Now, a week into Unlock Number Something, business for tea vendors is far from normal. The pandemic has caused distress to the extent that some tea vendors have shut shop to move back to their villages, while others are doing odd jobs to keep their tea stalls running.

A 10-year old boy was the lone custodian of a tea stall in Ashok Vihar. “It’s his uncle who runs the tea stall. The shop-owner is away, pulling a rickshaw to earn his daily wage, while his nephew is looking after things over here,” says a bystander.

Tea vendors who were selling 10 litres of tea every day are finding it hard now to sell 1.5 litres. With infections relentlessly on the rise, customers are wary of having a cup of tea from a roadside tea stall.

“I’m so disturbed by the current situation that I can only wish to die,” says Prakash Jha, a tea vendor who hails from Bihar.
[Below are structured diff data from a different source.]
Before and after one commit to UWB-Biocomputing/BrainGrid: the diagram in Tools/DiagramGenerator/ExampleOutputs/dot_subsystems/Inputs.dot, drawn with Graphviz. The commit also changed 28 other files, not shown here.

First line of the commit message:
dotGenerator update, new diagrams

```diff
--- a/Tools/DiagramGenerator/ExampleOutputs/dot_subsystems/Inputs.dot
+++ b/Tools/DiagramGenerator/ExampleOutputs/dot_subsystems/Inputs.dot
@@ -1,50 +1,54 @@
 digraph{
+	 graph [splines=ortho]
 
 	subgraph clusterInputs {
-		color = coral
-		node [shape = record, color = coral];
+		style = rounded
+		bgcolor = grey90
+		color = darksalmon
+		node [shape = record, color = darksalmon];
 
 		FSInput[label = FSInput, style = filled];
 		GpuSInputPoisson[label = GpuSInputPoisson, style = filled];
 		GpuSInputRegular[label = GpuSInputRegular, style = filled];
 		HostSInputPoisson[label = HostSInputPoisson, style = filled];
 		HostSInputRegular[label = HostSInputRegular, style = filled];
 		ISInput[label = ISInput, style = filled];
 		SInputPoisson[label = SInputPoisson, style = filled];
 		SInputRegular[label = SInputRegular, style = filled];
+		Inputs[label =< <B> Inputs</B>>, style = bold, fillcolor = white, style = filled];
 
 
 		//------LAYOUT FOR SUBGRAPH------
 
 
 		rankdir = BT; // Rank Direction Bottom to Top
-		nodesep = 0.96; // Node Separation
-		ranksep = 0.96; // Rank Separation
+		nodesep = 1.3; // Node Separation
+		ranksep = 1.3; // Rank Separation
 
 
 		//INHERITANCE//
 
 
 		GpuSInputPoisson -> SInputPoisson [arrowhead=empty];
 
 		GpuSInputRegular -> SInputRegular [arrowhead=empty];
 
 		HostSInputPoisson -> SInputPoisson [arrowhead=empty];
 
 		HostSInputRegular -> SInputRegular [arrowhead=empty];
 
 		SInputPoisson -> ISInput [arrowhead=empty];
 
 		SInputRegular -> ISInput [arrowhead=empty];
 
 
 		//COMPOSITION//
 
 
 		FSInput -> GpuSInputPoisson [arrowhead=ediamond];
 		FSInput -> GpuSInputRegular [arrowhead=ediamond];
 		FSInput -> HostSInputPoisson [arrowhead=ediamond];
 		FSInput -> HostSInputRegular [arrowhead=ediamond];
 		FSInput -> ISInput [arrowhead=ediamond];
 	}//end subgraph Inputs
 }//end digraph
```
“Shops are opening, but people are too scared to place an order. They do not want to have tea in cups touched by our hands,” added Jha who has been running a tea stall for the past 27 years.

Some tea vendors did not head back to their villages after the lockdown, because their families are here in the city with them. The owner of Mandal tea stall, who doesn’t want to share his name, says he is hopeful things will change 3-4 months from now.
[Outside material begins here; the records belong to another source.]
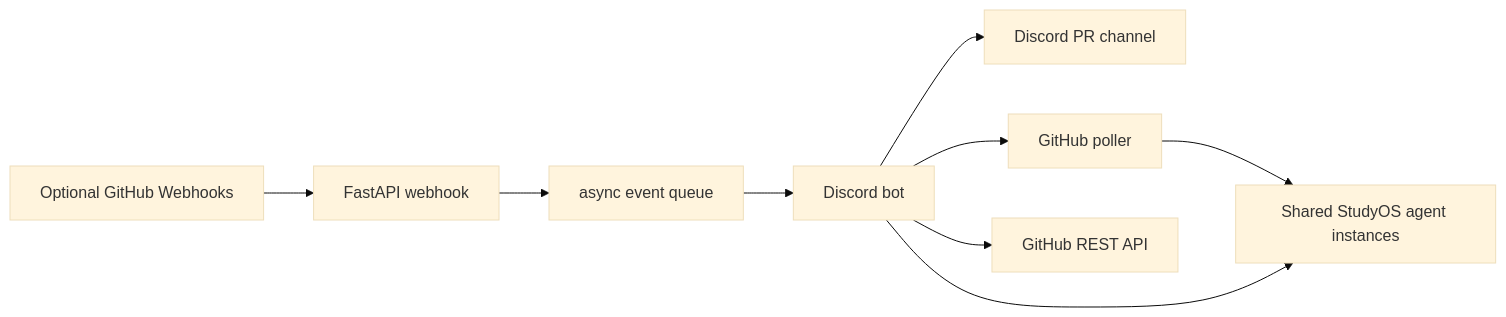
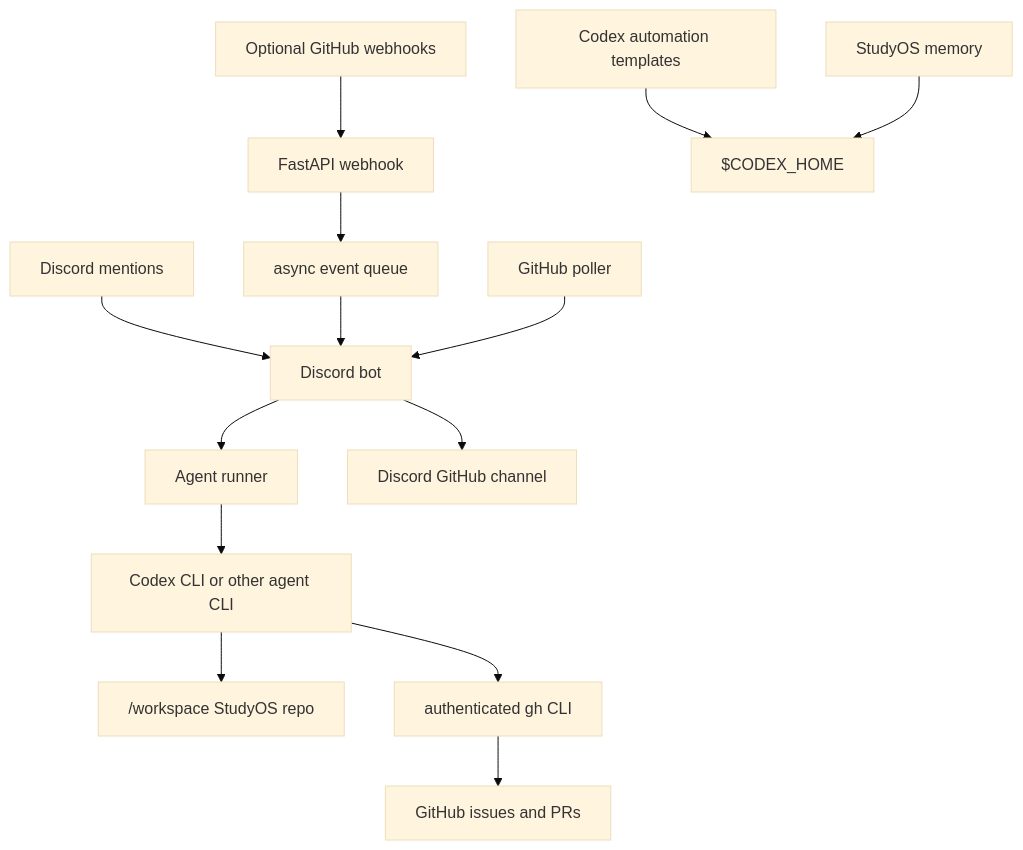
One commit to SebastianBoehler/StudyOS-Agent-Gateway changed the diagram in README.md. Above: the diagram before and after it, drawn with Mermaid (base theme). The commit also changed other lines of this file and 6 other files, not shown here.

Commit message:
docs: define StudyOS automation workflow

````diff
--- a/README.md
+++ b/README.md
@@ -35,11 +36,16 @@
 ```mermaid
-flowchart LR
-    GitHub["Optional GitHub Webhooks"] --> API["FastAPI webhook"]
+flowchart TD
+    Discord["Discord mentions"] --> Bot["Discord bot"]
+    GitHub["Optional GitHub webhooks"] --> API["FastAPI webhook"]
     API --> Queue["async event queue"]
-    Queue --> Bot["Discord bot"]
-    Bot --> Channel["Discord PR channel"]
-    Bot --> Poller["GitHub poller"]
-    Poller --> Agent
-    Bot --> GitHubAPI["GitHub REST API"]
-    Bot --> Agent["Shared StudyOS agent instances"]
+    Queue --> Bot
+    Poller["GitHub poller"] --> Bot
+    Bot --> Runner["Agent runner"]
+    Runner --> Codex["Codex CLI or other agent CLI"]
+    Codex --> Workspace["/workspace StudyOS repo"]
+    Codex --> GHCLI["authenticated gh CLI"]
+    GHCLI --> GitHubRepo["GitHub issues and PRs"]
+    Bot --> Channel["Discord GitHub channel"]
+    Templates["Codex automation templates"] --> CodexHome["$CODEX_HOME"]
+    Memory["StudyOS memory"] --> CodexHome
 ```
````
“Most of my customers are daily wage labourers who have gone back to the villages. Business is down to only 20 percent of its normal level,” he tells The Citizen.

Many vendors are aware of the importance of maintaining good hygiene. “I keep sanitising my hands throughout the day, and always wear a mask as well,” says Matadin, who owns the Bhagwandin tea stall.

He opens his shop from 6:30 am to 7 pm every day, but goes back home with only 25 percent of his usual daily income.

In the endless wait for the next customer, some were anxious to talk and share their plight.

With a gentle smile, Gopal Sharma says he hopes to fight his way through this phase of adversity. “I’m selling 30-40 cups of tea as opposed to 200 hundred cups. Things should normalise in six months or so. It’s better to open shop and hope for the best,” says Sharma, whose hometown is in Nepal.

“We’re getting by somehow, selling 1.5–2 litres of tea a day. Opening a shop is better than staying at home. I’m wearing a mask and ensuring a certain level of physical distancing between people who visit my shop,” says Mukesh Kumar, a roadside tea vendor from north Delhi.

In the absence of emergency support from their governments, these vendors have been left to hope and pray that things improve.

“Everything is in God’s hands. I’m hoping for things to turn around soon,” says Mukesh Kumar.

Abhishek Talreja is a Delhi-based freelance writer, poet, and journalist